Sandy Creek 16M Trail Run - Franklin, Pennsylvania
October 17, 2017 - After a restful summer to allow the repair of an acute knee injury, the time was approaching for me to re-engage the racing world. A gradual buildup had brought me 80% of the way back, but some lingring pain and apparent weakness left me questioning whether I was returning too soon. The only way to know my level of restored health would be to just jump in there and do it. With the final week of taper I wanted one final good run to cement my confidence and this one was it.
Sandy Creek Trail was a new adventure for me, recommeneded by my cousin Bob. Eight miles of paved rail trail from the little town of Van to Franklin and back again following the creek to its destination of the Allegheny River where my dripping sweat would finally course its way to the Gulf of Mexico.
Starting right after noon, mostly under leafy shadows, the temps were brisk at around 50 degrees under full sunshine.

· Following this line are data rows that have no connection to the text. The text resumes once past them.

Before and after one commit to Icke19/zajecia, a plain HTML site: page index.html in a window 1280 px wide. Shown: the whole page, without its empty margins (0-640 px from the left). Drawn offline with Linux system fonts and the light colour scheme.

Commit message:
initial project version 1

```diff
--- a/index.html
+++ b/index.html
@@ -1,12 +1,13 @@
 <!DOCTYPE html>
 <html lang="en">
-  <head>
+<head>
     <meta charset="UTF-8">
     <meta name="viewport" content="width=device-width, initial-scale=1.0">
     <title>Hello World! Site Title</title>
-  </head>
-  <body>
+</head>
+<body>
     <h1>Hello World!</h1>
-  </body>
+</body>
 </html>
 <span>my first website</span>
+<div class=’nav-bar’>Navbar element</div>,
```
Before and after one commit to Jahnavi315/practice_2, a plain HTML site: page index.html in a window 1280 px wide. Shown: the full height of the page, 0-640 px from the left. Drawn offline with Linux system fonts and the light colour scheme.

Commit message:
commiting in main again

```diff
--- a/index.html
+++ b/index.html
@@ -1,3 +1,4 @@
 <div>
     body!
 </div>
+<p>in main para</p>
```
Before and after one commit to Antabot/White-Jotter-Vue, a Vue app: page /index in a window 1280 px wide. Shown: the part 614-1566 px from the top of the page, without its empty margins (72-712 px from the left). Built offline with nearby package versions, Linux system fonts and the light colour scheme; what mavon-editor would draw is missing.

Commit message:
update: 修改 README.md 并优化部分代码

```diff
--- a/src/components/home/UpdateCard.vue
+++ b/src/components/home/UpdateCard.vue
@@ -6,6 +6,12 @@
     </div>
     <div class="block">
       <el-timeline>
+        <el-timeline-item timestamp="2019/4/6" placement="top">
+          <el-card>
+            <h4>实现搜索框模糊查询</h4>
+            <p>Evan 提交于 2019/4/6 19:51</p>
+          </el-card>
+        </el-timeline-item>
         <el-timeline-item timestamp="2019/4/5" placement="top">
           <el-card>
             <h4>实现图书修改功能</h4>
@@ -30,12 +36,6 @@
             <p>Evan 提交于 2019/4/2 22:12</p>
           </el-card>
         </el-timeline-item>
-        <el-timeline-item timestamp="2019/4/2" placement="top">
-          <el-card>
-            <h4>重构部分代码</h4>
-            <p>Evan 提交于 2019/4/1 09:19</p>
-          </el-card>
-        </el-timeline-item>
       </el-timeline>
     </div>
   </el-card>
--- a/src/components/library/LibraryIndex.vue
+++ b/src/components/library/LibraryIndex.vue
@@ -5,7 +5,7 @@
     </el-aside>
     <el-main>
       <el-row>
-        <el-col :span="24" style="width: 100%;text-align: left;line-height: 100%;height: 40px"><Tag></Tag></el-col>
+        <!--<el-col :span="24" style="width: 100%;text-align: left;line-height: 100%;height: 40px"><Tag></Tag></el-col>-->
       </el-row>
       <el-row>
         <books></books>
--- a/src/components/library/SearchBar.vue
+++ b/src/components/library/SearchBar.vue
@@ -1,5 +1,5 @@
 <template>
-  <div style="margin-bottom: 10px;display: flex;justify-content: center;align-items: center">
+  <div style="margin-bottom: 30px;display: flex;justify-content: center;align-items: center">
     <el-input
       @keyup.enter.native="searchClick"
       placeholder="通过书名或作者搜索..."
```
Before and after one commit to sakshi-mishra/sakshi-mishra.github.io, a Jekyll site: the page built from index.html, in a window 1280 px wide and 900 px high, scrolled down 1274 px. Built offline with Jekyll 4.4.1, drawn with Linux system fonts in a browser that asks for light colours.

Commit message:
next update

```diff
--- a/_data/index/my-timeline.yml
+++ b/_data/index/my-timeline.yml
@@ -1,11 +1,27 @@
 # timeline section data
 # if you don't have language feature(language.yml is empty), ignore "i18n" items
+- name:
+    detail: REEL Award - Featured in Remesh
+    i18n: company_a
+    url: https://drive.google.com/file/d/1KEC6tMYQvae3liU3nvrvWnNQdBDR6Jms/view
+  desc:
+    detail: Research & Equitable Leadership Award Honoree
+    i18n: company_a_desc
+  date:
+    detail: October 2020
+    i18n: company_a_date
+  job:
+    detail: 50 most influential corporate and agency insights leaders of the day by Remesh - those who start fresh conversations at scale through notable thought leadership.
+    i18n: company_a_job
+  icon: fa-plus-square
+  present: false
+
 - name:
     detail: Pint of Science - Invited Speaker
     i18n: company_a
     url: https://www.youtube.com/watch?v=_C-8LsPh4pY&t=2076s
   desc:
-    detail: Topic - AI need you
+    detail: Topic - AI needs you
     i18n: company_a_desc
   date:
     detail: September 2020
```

Dressing down, there was no comfort to be found in standing around. My aim was to find a relaxed tempo between 4.5 and 5 miles per hour on this entirely level route. From the outset, there was absolutely no push. The question that begged an answer was whether my knee could sustain 16 miles of pounding macadam at an even gait.
The jaunt was as pretty as a leafy Pennsylvania trail can be. Very enjoyable. Most notable were the seven bridges that spanned the many crossings of Sandy Creek, and then across the mighty Allegheny River. It is always cool (literally as well as figuratively) to run through tunnels. The May's Hill tunnel stretched for about a hundred yards before emerging back into the guiding light on the other side. The trail is smooth and clean from end to end and seems to attract a fair number of pedestrians seeking a reprive from civilization.
I don't wear a watch for these things, but prefer to rely on reading the signs my body is ever feeding back. Without having to bear down I was able to maintain a comfortable tempo to the run's conclusion. The clock in the car read 3 hours and 2 minutes, translating into a 5.5 miles-per-hour tempo. Better than I was aiming for, but most importantly my knee felt great after the run. I was not nearly healed completely, but my knee showed all indications that it could bear the burden of racing. After three more days, the first test would await me.